Dataset records
• • • • • • •
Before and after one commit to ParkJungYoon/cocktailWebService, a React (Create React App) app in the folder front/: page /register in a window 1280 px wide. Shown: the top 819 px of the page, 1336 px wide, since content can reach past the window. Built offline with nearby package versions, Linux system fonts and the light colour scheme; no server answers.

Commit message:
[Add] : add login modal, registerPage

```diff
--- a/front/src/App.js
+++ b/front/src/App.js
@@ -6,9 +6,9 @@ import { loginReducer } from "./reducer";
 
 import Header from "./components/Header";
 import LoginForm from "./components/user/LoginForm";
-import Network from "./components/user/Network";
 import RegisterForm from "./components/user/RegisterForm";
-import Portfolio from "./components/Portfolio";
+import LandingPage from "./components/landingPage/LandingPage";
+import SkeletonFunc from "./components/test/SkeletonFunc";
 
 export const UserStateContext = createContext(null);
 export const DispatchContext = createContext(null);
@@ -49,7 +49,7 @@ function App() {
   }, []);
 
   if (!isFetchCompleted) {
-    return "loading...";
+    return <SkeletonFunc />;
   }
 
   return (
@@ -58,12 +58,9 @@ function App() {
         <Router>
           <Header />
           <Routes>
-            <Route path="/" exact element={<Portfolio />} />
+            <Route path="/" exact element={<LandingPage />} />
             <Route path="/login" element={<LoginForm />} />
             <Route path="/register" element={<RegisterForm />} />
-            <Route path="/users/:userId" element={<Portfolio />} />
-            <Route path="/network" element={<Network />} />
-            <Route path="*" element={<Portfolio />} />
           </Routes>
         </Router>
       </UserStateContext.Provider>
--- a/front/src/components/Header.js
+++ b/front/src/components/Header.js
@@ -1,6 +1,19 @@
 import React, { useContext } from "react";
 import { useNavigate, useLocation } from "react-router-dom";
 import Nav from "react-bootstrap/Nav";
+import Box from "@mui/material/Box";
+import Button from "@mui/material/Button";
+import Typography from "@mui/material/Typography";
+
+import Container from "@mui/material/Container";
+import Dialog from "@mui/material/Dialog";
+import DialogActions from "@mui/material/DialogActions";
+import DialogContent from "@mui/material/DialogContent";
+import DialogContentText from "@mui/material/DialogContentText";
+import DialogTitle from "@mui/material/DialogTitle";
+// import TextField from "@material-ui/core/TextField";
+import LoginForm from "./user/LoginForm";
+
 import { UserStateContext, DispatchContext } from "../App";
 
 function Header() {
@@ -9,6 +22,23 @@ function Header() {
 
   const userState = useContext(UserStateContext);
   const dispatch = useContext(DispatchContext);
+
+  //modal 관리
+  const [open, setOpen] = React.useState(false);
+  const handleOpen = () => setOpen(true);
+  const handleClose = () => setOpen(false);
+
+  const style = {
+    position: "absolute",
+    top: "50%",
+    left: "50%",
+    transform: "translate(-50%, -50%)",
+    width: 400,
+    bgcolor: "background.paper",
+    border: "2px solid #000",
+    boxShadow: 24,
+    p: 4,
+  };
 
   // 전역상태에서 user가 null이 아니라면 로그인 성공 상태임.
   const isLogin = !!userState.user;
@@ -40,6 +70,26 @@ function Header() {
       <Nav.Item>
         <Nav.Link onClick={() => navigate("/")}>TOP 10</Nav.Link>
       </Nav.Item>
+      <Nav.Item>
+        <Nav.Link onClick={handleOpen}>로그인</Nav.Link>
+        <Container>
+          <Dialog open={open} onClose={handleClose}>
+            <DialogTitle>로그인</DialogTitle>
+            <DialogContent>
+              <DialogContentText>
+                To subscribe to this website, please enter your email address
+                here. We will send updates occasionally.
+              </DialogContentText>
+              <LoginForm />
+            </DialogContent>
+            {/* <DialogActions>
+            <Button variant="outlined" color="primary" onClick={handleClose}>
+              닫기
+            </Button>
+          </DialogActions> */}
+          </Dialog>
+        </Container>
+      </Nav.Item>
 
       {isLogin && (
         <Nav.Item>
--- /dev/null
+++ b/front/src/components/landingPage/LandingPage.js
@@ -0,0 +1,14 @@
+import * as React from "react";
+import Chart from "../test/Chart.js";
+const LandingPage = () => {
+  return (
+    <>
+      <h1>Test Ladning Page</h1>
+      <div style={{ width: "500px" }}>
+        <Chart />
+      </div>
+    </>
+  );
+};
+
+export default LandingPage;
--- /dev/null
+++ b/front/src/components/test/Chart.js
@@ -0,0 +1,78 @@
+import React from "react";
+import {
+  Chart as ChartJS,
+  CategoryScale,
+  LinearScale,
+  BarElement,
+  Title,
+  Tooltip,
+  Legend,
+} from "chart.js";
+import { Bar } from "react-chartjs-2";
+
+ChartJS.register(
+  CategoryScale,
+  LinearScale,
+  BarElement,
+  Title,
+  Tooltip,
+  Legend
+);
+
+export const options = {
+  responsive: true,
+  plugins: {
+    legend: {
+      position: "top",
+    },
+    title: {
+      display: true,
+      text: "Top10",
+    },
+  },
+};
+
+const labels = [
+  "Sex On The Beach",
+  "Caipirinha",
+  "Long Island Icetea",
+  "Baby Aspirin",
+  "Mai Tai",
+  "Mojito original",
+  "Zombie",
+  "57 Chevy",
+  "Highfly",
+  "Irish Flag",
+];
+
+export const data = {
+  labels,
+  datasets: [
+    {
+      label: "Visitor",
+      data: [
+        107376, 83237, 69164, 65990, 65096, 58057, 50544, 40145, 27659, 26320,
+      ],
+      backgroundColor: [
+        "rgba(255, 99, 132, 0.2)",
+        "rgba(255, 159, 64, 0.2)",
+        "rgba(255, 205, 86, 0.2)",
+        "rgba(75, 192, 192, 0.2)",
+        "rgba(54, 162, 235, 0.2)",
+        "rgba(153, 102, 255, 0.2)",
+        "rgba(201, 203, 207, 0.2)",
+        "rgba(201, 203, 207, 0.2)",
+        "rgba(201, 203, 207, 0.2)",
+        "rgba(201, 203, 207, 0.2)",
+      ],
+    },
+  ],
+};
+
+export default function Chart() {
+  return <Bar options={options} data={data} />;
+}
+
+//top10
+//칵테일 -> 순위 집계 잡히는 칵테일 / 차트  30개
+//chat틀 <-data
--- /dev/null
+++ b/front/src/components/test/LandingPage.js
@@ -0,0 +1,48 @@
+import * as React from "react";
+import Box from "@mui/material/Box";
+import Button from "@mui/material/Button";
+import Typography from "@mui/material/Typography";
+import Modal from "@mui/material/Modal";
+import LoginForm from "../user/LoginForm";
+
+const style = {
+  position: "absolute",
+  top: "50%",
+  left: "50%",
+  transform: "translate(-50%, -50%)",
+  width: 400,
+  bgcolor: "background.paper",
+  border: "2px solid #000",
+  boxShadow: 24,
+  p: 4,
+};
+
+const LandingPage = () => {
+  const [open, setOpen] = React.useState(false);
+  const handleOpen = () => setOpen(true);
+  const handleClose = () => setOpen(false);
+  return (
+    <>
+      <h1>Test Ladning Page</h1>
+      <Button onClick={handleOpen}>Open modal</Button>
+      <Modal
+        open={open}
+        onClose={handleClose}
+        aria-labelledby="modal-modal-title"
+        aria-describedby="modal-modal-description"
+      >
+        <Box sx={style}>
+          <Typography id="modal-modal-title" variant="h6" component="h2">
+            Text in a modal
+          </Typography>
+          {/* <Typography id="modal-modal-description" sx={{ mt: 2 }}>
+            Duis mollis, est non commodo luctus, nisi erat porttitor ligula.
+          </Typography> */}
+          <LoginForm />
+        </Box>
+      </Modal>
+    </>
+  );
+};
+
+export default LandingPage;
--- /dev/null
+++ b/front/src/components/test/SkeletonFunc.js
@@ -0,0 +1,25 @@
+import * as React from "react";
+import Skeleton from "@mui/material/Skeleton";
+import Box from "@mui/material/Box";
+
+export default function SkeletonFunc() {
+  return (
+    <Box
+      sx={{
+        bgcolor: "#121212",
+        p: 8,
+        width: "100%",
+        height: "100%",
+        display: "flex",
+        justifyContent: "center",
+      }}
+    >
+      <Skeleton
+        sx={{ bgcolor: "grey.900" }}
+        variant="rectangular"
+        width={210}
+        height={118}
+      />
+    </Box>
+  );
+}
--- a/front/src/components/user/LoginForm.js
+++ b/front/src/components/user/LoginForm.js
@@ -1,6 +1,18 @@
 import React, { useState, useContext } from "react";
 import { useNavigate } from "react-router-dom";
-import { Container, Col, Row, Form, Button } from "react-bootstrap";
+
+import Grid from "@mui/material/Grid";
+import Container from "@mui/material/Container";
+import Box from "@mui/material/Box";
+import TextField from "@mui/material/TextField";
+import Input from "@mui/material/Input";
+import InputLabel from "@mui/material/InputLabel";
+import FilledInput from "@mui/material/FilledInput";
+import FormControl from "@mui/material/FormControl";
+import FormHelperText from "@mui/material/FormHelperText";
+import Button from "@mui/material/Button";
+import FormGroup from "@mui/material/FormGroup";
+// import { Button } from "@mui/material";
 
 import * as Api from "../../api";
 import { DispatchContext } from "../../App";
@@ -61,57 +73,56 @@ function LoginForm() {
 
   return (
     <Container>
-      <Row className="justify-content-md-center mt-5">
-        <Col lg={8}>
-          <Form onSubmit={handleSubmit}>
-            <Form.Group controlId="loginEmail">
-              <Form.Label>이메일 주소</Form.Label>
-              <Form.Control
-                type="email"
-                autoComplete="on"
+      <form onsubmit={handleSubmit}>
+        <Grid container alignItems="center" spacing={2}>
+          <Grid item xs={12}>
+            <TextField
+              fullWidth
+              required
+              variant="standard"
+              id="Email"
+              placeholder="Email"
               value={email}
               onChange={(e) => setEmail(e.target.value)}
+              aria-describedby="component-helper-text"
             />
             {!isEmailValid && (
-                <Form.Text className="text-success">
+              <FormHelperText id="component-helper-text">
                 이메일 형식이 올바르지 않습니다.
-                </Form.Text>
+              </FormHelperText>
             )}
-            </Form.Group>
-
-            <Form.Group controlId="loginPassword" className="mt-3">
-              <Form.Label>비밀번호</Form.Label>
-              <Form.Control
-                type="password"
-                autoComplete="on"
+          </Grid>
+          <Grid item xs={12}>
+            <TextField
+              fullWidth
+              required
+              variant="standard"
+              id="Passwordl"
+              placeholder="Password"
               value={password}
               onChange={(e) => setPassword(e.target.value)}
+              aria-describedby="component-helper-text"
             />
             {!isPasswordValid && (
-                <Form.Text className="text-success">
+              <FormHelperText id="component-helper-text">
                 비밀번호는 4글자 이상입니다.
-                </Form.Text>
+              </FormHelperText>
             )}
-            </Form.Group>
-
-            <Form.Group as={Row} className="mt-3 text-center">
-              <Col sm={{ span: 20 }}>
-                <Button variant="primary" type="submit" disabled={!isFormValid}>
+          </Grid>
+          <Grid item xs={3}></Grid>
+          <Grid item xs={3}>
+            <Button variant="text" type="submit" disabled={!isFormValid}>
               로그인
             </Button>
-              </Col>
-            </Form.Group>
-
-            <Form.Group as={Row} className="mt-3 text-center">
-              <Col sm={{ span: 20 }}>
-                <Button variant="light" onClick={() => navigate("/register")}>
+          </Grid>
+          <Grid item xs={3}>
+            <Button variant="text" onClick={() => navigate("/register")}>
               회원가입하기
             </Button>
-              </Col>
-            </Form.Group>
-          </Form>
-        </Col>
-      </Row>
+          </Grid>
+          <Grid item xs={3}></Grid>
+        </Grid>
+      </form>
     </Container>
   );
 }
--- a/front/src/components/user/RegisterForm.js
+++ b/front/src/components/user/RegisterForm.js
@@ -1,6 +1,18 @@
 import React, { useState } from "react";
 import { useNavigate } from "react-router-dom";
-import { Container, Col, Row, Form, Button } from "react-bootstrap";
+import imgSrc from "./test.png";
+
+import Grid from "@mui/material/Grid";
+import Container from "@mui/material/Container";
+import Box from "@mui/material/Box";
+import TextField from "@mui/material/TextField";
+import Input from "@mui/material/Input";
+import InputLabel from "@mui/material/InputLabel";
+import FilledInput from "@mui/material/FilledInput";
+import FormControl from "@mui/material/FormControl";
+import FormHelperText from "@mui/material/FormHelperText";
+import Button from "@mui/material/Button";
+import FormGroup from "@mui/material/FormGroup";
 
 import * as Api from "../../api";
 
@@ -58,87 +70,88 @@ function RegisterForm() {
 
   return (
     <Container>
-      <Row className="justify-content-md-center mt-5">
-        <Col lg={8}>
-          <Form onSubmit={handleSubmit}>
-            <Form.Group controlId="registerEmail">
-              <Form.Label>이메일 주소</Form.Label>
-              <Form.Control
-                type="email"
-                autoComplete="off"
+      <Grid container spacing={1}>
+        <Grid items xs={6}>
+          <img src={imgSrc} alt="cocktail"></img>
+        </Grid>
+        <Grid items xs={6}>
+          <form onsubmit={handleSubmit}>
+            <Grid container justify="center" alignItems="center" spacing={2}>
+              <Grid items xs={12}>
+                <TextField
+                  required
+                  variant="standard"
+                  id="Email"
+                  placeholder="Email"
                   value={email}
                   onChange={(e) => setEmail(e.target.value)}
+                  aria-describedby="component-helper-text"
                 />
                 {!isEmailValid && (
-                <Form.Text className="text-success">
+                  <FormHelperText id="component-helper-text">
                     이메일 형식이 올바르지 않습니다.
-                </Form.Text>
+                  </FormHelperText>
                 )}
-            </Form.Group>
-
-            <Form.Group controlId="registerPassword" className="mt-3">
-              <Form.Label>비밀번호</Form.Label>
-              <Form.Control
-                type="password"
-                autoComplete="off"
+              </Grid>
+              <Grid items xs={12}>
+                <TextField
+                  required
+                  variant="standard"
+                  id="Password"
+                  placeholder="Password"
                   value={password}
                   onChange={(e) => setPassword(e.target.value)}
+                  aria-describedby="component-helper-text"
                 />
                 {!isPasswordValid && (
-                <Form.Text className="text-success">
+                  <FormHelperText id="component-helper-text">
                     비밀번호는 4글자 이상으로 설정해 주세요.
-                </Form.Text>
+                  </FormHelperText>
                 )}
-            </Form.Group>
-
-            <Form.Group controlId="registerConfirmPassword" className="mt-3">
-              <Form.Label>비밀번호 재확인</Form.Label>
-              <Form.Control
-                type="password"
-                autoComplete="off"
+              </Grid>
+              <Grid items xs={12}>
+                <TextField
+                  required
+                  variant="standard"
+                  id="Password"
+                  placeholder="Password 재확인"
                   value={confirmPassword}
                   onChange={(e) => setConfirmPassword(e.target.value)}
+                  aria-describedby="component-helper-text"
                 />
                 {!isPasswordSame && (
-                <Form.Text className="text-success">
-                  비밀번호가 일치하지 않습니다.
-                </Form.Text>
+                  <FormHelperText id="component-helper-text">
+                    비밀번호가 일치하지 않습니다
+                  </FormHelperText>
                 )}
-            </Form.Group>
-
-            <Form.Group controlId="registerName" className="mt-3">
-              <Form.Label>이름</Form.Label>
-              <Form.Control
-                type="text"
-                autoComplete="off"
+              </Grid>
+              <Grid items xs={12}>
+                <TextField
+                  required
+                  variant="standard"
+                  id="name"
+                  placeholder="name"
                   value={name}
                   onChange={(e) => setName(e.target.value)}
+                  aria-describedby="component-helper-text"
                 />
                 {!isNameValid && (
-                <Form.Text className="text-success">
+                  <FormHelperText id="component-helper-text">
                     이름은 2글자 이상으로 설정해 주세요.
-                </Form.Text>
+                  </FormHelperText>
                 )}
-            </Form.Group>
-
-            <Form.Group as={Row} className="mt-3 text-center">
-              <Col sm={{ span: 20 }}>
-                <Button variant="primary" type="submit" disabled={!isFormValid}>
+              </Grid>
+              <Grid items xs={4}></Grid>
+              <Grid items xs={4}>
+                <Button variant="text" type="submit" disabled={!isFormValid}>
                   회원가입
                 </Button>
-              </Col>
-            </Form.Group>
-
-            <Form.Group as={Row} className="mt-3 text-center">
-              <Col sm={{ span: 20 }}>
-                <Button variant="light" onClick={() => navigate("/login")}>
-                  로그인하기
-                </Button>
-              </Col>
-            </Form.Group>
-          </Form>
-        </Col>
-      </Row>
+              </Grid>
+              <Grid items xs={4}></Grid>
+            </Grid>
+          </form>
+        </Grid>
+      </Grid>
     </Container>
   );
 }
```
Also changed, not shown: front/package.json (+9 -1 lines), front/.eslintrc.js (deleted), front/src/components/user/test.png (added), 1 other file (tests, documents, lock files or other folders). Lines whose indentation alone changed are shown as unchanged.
• • • • • • •
In the records above, how many lines contain the word "light"? State only the number.

_Response for this exercise_
3